To ease some curves I also used bits of flex track.
On the fiddle yard box I used a standard double slip crossing and pieces of flex track. For the contest, the fiddle box will not be scenicked. But instead of two straight tracks where I could swap cars and engines using a cassette or in my case a PECO Loco Lift, I installed the crossing. I'm not quite set on the scenery for now. This prbably distills out during construction.
My preferred method of fixing the track to the cork roadbed is white carpenters glue. I usually use the strong, waterproof-when-dry, type. All containers heavy enough to hold the track down into the glue are appropriate. Also visible in the picture below are my basic tools and liquids for track work. Xuron rail cutter, Xacto knife with #11 blade for cutting and removing the plastic ties, a jewelers file for smoothing the cut edges of the rails and finally Matte Medium to bond the ballast in place.
After the glue has dried completely I drilled small holes to either sides of the tracks to accept the feeder wires. I don't rely on the conductivity of railjoiners, so I feed every piece of rail that's connected with a rail joiner. This insures that I have current on every bit of track. This is especially important when using short locomotives or where slow moves are required like on a switching layout like this one.
Then I solder the feeder wires to the outside of the rails and pull the wires tight from the underside of the baseboard.
On the underside I shorten the feeder wires and staple them to the board so they don't dangle down. To connect the feeders to the bus wire I use terminal blocks by WAGO. They are standard lighting connector for 2, 3 and 5 conducts. (WAGO SOSElectronic. This link is only for reference. I'm in no way connected to this company) A similar product should be available in your country also. I attach the terminal blocks to the wood surface of the baseboard with hot glue. The advantage here is that I may add wires or rearrange very easily by opening the clip of the respective conduct.

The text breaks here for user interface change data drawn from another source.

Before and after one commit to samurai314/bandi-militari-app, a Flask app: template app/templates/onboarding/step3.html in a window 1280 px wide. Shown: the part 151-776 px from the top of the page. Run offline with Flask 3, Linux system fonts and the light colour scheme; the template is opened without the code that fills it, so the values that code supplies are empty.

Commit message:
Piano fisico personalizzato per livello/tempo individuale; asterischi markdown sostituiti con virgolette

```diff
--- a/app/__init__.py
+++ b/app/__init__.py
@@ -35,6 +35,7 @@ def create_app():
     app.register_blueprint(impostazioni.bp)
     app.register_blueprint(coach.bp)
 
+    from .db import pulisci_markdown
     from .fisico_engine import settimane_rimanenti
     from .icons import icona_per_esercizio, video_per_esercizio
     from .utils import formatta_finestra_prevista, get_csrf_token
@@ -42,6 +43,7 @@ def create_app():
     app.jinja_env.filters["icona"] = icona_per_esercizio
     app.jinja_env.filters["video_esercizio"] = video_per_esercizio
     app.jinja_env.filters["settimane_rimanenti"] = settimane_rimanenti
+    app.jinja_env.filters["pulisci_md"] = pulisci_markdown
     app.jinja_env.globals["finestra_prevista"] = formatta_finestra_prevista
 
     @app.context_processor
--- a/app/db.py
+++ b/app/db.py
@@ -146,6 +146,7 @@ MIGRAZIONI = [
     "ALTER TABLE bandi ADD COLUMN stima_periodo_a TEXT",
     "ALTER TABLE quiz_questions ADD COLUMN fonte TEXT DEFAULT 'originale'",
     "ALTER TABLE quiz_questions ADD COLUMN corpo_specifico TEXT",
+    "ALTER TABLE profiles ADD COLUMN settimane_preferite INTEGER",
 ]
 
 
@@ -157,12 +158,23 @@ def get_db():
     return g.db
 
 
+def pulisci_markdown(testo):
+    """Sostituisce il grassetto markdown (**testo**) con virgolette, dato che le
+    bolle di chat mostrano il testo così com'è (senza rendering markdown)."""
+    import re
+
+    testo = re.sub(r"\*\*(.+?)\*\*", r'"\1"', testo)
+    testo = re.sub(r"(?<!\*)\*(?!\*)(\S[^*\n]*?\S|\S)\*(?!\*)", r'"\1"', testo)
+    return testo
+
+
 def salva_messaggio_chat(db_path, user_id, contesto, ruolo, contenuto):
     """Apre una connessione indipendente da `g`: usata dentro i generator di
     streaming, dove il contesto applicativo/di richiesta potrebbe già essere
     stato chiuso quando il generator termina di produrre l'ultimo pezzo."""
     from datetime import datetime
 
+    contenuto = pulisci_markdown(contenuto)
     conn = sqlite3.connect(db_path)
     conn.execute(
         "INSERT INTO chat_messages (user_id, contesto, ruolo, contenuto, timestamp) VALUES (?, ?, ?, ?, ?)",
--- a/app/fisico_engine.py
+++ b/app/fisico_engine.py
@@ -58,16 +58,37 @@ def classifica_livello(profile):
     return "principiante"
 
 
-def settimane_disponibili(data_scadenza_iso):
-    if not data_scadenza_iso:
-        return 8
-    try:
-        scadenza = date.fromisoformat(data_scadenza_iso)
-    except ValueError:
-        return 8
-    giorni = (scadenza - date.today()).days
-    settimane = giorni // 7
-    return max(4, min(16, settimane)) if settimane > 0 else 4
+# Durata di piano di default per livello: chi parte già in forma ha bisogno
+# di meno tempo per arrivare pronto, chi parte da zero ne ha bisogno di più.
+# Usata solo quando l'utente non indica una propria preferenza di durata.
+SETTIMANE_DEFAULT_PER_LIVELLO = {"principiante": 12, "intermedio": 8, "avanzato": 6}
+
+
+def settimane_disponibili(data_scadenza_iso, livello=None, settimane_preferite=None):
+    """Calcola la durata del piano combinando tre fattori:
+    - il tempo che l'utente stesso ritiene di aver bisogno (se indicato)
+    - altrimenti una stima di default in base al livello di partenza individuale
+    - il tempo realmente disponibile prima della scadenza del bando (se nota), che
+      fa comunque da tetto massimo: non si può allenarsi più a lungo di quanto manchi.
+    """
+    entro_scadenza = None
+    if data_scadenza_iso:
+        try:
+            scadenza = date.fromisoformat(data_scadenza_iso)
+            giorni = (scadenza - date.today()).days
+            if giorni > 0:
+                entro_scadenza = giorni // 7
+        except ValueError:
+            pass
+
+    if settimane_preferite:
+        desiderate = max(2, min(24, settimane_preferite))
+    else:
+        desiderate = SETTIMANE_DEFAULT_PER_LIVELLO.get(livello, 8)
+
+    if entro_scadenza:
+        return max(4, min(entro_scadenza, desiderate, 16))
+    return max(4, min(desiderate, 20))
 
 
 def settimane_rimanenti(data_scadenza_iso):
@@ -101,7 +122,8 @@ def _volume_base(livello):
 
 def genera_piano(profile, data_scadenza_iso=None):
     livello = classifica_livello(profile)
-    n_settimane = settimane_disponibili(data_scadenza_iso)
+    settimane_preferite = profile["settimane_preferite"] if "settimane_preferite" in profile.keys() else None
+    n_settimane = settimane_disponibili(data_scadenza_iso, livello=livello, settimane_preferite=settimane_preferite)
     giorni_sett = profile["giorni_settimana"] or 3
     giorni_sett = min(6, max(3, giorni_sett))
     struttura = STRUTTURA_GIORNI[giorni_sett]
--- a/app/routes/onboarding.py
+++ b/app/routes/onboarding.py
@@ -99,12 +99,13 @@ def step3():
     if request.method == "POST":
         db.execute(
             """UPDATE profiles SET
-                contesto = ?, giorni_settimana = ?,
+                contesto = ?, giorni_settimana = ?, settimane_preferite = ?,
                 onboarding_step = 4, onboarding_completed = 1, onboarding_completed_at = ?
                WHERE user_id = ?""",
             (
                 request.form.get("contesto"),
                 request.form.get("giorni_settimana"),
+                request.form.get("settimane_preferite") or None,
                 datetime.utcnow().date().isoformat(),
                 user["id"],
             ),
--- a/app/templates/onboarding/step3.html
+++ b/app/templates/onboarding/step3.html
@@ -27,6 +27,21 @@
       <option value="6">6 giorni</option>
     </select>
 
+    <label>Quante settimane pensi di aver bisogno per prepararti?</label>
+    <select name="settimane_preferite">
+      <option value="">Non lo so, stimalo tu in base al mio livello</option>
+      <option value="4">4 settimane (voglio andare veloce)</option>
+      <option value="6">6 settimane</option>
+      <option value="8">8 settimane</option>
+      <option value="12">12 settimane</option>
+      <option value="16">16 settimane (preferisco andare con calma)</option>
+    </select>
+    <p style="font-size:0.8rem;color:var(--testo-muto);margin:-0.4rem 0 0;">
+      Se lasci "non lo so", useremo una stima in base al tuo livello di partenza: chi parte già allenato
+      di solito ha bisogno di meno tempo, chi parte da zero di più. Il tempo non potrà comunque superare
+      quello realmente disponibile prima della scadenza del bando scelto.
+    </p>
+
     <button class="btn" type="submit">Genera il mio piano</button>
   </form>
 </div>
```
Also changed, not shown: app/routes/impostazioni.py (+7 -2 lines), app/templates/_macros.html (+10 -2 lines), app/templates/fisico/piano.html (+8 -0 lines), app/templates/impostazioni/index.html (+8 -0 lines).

The power supply is fed in from the rear of the box. For reference, the brown and yellow feeders are the trackpower and the red and blue wires are 12-14 VAC current for the lights.
In an attempt to keep everthing simple, I installed Rix Products PTL (Pivoting Turnout Linkage). They are actuated by choke rods.
Before glueing the turnouts in place I drilled a 10 mm hole into the baseboard for the pivot of the linkage. Positioning of the PTL was made easy by using double sided tape to hold to the underside of the mounting pad.
The only thing to take care of is to stick the pivot with the piano wire through the hole in the switch tie correctly from underneath. The PECO turnouts have a spring installed so that the closure rails always close firmly to the stock rails. The double sided tape holds the linkage in place and may be adjusted before drilling the holes for the mounting screws.
I fabricated the choke rods from 2 mm brass tube, 1 mm brass rod and push pins. A piece of brass rod is soldered to one end of the tube, bent 45° and inserted in one of the three holes of the pivot. The tube is then pushed through the fascia and cut to size. The push pin is inserted into the tube and soldered. This is the handle for actuating the pivot and throwing the turnout.
The photo above shows the finished wiring and the turnout controls.
Stay tuned for more progress on the layout.